ACTIVITY | Please copy all of the entries exactly, but drop every picture.

[Structured diff data]
━━━━━━━━
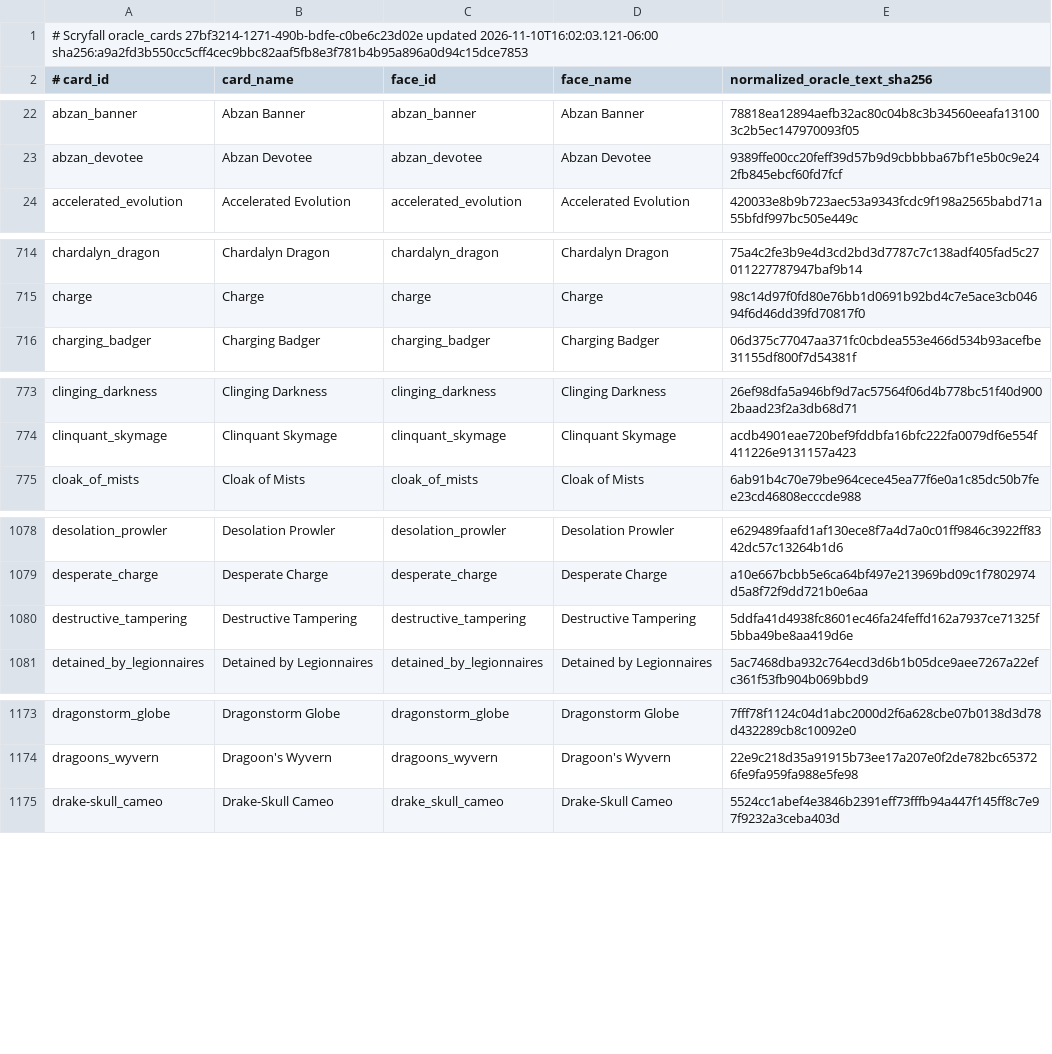
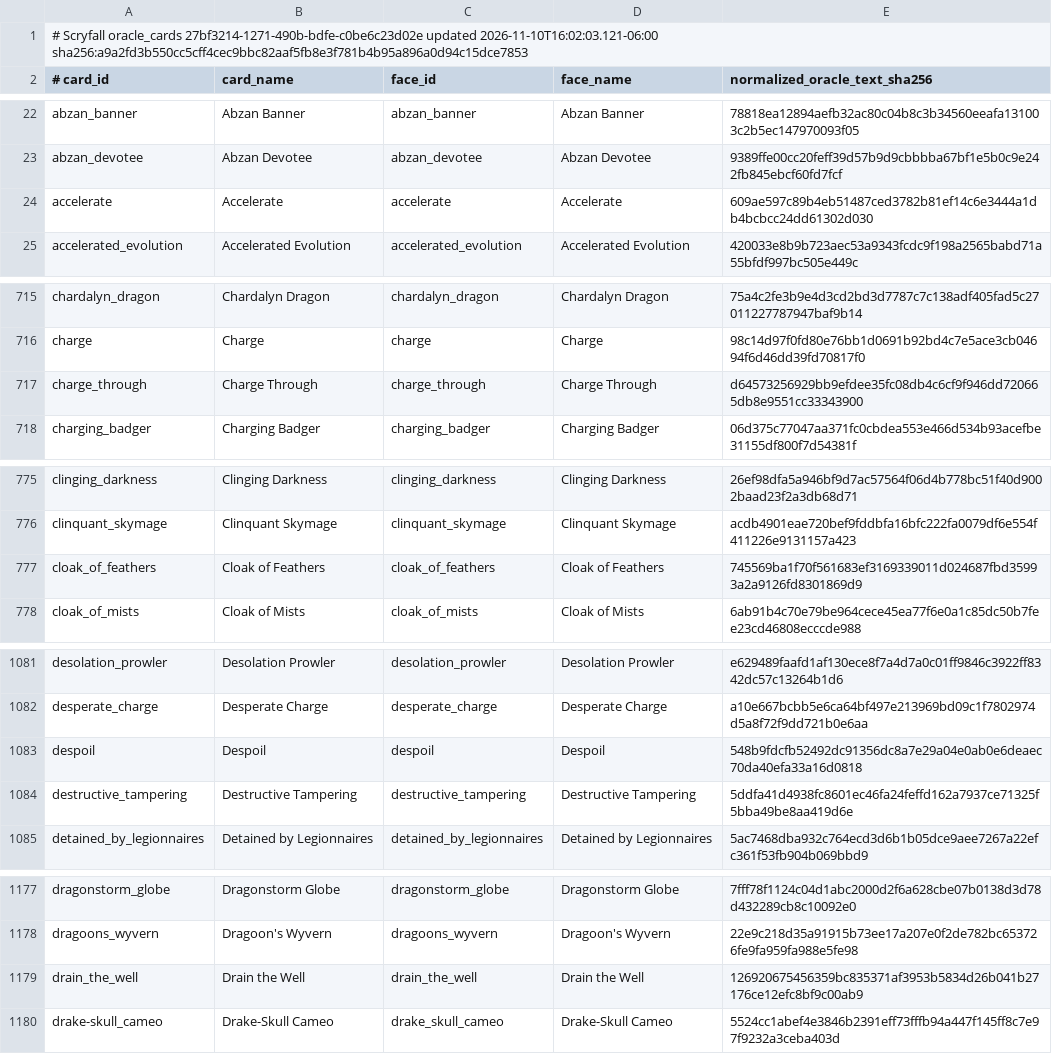
Before and after one commit to pizzaninja188/Cockatrice, a TSV file: tricerules/tricerules-cards/presentation/oracle_fingerprints.tsv, drawn as a sheet; only a part is shown, gaps mark what is left out; the diff covers the shown part only; the diff names each change by its address in the sheet, - before the commit and + after, or states it on an @@ line.

Commit message:
Add queue-v56 batch A keyword, pump and land cards

```diff
--- a/tricerules/tricerules-cards/presentation/oracle_fingerprints.tsv
+++ b/tricerules/tricerules-cards/presentation/oracle_fingerprints.tsv
+row 24: accelerate | Accelerate | accelerate | Accelerate | 609ae597c89b4eb51487ced3782b81ef14c6e3444a1db4bcbcc24dd61302d030
+row 717: charge_through | Charge Through | charge_through | Charge Through | d64573256929bb9efdee35fc08db4c6cf9f946dd720665db8e9551cc33343900
+row 777: cloak_of_feathers | Cloak of Feathers | cloak_of_feathers | Cloak of Feathers | 745569ba1f70f561683ef3169339011d024687fbd35993a2a9126fd8301869d9
+row 1083: despoil | Despoil | despoil | Despoil | 548b9fdcfb52492dc91356dc8a7e29a04e0ab0e6deaec70da40efa33a16d0818
+row 1179: drain_the_well | Drain the Well | drain_the_well | Drain the Well | 126920675456359bc835371af3953b5834d26b041b27176ce12efc8bf9c00ab9
```
Also changed, not shown: 9 added rows elsewhere in this file, build/campaign/status.tsv, 33 other files.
━━━━━━━━
ANSWER FOR THIS EXERCISE |
Before and after one commit to pizzaninja188/Cockatrice, a TSV file: tricerules/tricerules-cards/presentation/oracle_fingerprints.tsv, drawn as a sheet; only a part is shown, gaps mark what is left out; the diff covers the shown part only; the diff names each change by its address in the sheet, - before the commit and + after, or states it on an @@ line.

Commit message:
Add queue-v56 batch A keyword, pump and land cards

```diff
--- a/tricerules/tricerules-cards/presentation/oracle_fingerprints.tsv
+++ b/tricerules/tricerules-cards/presentation/oracle_fingerprints.tsv
+row 24: accelerate | Accelerate | accelerate | Accelerate | 609ae597c89b4eb51487ced3782b81ef14c6e3444a1db4bcbcc24dd61302d030
+row 717: charge_through | Charge Through | charge_through | Charge Through | d64573256929bb9efdee35fc08db4c6cf9f946dd720665db8e9551cc33343900
+row 777: cloak_of_feathers | Cloak of Feathers | cloak_of_feathers | Cloak of Feathers | 745569ba1f70f561683ef3169339011d024687fbd35993a2a9126fd8301869d9
+row 1083: despoil | Despoil | despoil | Despoil | 548b9fdcfb52492dc91356dc8a7e29a04e0ab0e6deaec70da40efa33a16d0818
+row 1179: drain_the_well | Drain the Well | drain_the_well | Drain the Well | 126920675456359bc835371af3953b5834d26b041b27176ce12efc8bf9c00ab9
```
Also changed, not shown: 9 added rows elsewhere in this file, build/campaign/status.tsv, 33 other files.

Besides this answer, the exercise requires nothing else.